If increases in the cost of growing food produce failures in commercial farming, or alternatively if rising food prices together with reduced employment in the population continue, then many may turn to growing at least some of their own food.
The underemployed, or those who make either low wages or are formally employed for fewer hours, will use their time, a commodity they may now possess in abundance, to earn money through contractual arrangements with others. They will also use their time to do many things at cost rather than through contacts with others. They will downsize everything. This may include selling a house they are in, and renting or buying another with improved energy efficiency as well as one with facilities for growing plants, storing harvested vegetables and fruit from the previous season. They may have limited capacity to grow their own food, but they may at least have some.

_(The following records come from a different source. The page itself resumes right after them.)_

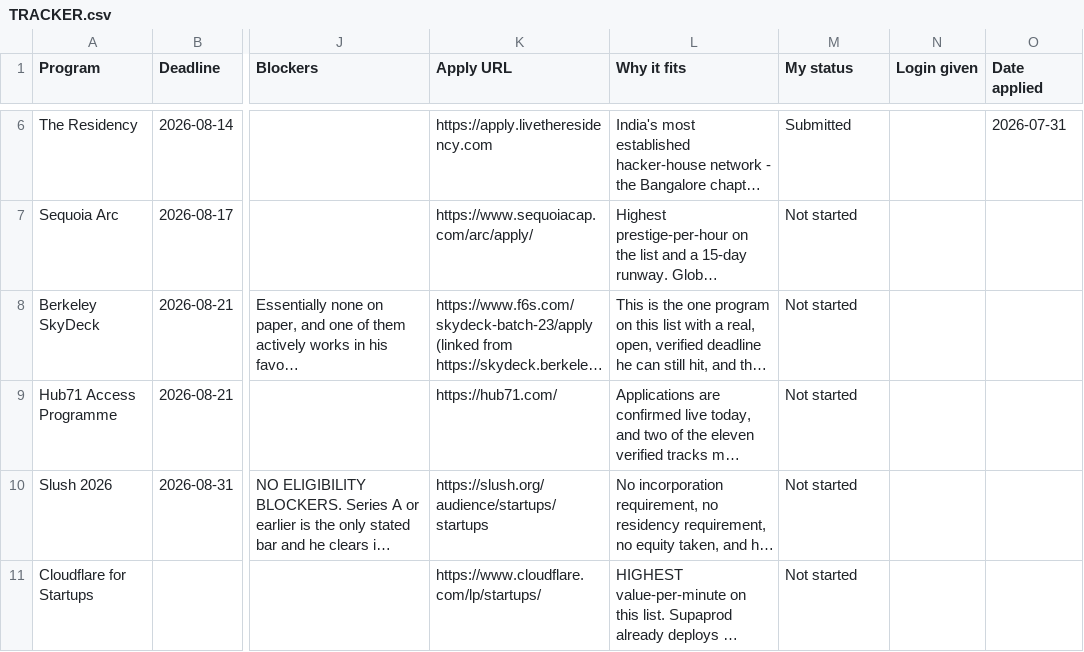
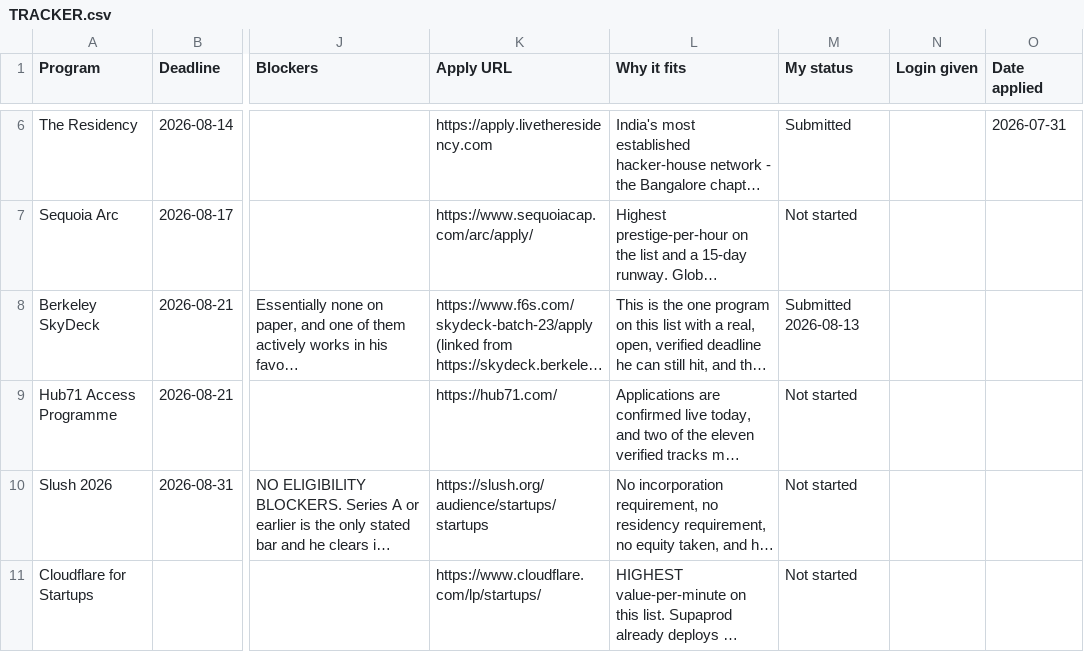
Before and after one commit to RohitGajaraj/Supaprod, a CSV file: docs/pitch/applications/TRACKER.csv, drawn as a sheet; only a part is shown, gaps mark what is left out; long unchanged cells end in …; the diff names each change by its address in the sheet, - before the commit and + after, or states it on an @@ line.

Commit message:
Berkeley SkyDeck is filed, and the repo now holds the text that was actually sent
Submitted 2026-08-13, eight days before the deadline. Verified on the post
submission page, which renders a read only Your Answers view with no Apply
button, rather than taken on trust.

Question 21 in the repo was my draft, not what went in. It now carries the filed
text read back off the live page, including the founder's own edit to the
opening. Two drafts were rejected before it and the reason is written down: the
first stacked three obstacles against a question that asks for one, the second
replaced them all and lost what he wanted kept, and the filed version combines
them into a single arc.

The pre submit checklist is a post submit one now. The demo approval queues
lapse around 25 September, which falls inside the interview window of 8
September to 5 October, and the traction answer promises a reviewer can open a
login and use it. That promise has to still be true when somebody tries, so
re arming them in early September is the one dated obligation this application
created. The commit and migration counts in the filed text are frozen at today
and must be re derived, never re quoted, in the next application.

Also committing six LinkedIn cover variants built this evening and left
untracked. The branding folder is explicitly un ignored, so they belonged in
git and were one laptop failure from being lost.

```diff
--- a/docs/pitch/applications/TRACKER.csv
+++ b/docs/pitch/applications/TRACKER.csv
-M8 (My status): Not started
+M8 (My status): Submitted 2026-08-13
```
Also changed, not shown: 20 other files.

Many countries including America have a housing glut. Many houses are effectively under-priced, meaning they could be sold but at far less than the purchase price, and usually at far less that what the owner presently owes on the house. Many of these houses are now in foreclosure. Others will move in that direction as banks sell off the loans at high discount to investors who may renegotiate loans with home owners or may foreclose on the house and resell it at cost or even with as small profit. In many cases homes have been abandoned and trashed by criminals and left for cities who may move them into demolition and then re-assimilate the land for public use. It’s difficult to know how long this process will go on. Eventually the process will be finished, the banks will have absorbed losses into their balance sheets, and the homes either saved and occupied at less cost or demolished. It will have been a huge waste, but at least it will be over. Being over will be an advantage.
Gradually a new housing industry will emerge. There will be many kinds of new houses. I would like to suggest that one kind of new home will be built with both energy efficiency in mind, and with a capacity for the occupants to grow some or most of their own food. I’m wondering what these houses and the land associated with them should or ought to look like. The people occupying these houses will have money from part time jobs and from paid contracts with others. They will have been growing much of their own food and probably have made significant energy efficiencies in the houses they are in and have cut expenses in all sorts of ways that you and I cannot currently imagine. They will not be rich, but they will not be poor either.
They would likely be able to sell the house they are in and move into one built to facilitate a movement toward more self sufficiency. The simplest of these houses could be built on a scale of about 500 square feet per occupant, efficiently insulated and with significant window space on the south side of the house with some windows on the south west and south east sides, and very few windows on the north side. Insulating shades would be placed over all of the windows and activated at night in cold weather regions.
On the south side the above design could be integrated with a lower level small greenhouse. There would be an attached garage or car port on the east or west side and a root cellar attached either to the north side of the house or integrated into the north end of an attached garage. On the north side of the house, adjacent to the root cellar, would be a place for a shed for tools, supplies or other equipment.
Behind the north side would be an area approximately 105 by 210 ft for gardening. Assuming that two people occupied the house perhaps with a small child, the noted space would provide the half-acre necessary for self sufficiency farming. If four of these houses were placed at the four corners of a square block, the two acres necessary to provide one-half acre to each could be arranged within the middle area.
By organizing each of these as two acre sections around a central square we would arrange eight such squares around the central square and then sixteen additional squares around the first eight, or a total of 25 two-acre squares. We could use the central square as a community center and build in roads for small electric vehicles could be put in place. Houses and farming space could of course be organized in a more interesting way, not square built upon square. But if we keep the square arrangement for purpose of discussion we have a community built to house about 100 homes containing about 200 people within 50 acres. The square itself would be about 1500 feet (or about 500 yards) on a side.
Of course, the above community only stands at the moment as the beginning of an interesting exercise. There is no consideration of water and sewer, heating and/or electricity, community organization, and a host of other matters that one might want to consider. The area contains between 50 and 100 city blocks containing only about 100 people compared with the 5,000 or more one might expect to find in a city.
In time, we will see if a sizable group of the population moves toward such a self-sustaining strategy. Some will convert old houses and marginal land into a more commune-like farming existence, some will cultivate cleared land at the edge of the city, some will extend or use completely their existing property after removing useless grass and dead or dying trees. Some will create far more interesting strategies we don’t now envision.